[EXERCISE INSTRUCTIONS] Search the entries below for the word "import", then copy each line in which it is found.

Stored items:
-- Opening Marker --

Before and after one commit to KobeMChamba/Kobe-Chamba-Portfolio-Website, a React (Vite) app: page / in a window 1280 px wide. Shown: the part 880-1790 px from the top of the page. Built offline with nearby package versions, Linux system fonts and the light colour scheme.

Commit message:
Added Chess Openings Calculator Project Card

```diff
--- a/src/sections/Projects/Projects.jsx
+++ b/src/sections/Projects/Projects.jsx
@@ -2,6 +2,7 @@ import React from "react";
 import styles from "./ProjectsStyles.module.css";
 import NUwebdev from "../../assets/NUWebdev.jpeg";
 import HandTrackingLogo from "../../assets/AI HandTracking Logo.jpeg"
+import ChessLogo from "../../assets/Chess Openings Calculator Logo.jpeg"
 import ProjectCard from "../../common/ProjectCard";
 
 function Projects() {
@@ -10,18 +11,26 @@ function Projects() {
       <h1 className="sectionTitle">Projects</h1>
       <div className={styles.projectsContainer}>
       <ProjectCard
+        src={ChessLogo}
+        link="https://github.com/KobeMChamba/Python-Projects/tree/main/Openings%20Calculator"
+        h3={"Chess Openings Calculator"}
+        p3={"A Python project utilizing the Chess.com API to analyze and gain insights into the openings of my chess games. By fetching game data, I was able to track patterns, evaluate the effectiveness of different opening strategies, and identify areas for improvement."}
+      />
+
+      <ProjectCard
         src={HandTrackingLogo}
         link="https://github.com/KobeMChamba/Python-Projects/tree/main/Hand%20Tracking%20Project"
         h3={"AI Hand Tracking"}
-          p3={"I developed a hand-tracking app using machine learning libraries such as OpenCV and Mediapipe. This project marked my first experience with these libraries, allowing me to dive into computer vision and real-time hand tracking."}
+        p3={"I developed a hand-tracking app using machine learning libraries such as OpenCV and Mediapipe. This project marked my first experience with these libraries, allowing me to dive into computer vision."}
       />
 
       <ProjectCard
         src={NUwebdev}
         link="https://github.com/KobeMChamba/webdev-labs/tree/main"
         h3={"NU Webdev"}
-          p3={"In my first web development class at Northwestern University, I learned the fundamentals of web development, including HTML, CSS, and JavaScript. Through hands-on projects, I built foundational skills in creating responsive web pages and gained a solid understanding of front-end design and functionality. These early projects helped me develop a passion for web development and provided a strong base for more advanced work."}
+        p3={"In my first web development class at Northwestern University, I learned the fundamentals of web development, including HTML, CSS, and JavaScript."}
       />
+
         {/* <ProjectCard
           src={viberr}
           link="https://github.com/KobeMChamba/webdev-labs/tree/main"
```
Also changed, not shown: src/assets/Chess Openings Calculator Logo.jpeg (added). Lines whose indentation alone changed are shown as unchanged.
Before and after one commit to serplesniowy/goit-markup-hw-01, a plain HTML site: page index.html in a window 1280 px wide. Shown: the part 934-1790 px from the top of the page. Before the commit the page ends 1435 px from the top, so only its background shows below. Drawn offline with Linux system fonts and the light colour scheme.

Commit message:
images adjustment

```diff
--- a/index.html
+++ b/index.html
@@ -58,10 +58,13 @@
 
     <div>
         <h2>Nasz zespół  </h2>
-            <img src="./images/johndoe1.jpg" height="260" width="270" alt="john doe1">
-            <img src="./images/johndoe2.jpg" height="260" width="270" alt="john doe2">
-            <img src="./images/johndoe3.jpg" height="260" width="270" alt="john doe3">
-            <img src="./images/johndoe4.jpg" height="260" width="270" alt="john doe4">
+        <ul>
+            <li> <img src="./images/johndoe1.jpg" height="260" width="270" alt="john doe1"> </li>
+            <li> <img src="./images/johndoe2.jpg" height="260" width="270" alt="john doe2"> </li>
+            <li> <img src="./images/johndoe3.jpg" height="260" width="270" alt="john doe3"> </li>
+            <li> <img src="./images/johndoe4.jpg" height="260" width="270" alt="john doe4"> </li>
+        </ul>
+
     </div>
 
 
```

-- Closing Marker --

[EXPECTED OUTPUT]
@@ -2,6 +2,7 @@ import React from "react";
 import styles from "./ProjectsStyles.module.css";
 import NUwebdev from "../../assets/NUWebdev.jpeg";
 import HandTrackingLogo from "../../assets/AI HandTracking Logo.jpeg"
+import ChessLogo from "../../assets/Chess Openings Calculator Logo.jpeg"
 import ProjectCard from "../../common/ProjectCard";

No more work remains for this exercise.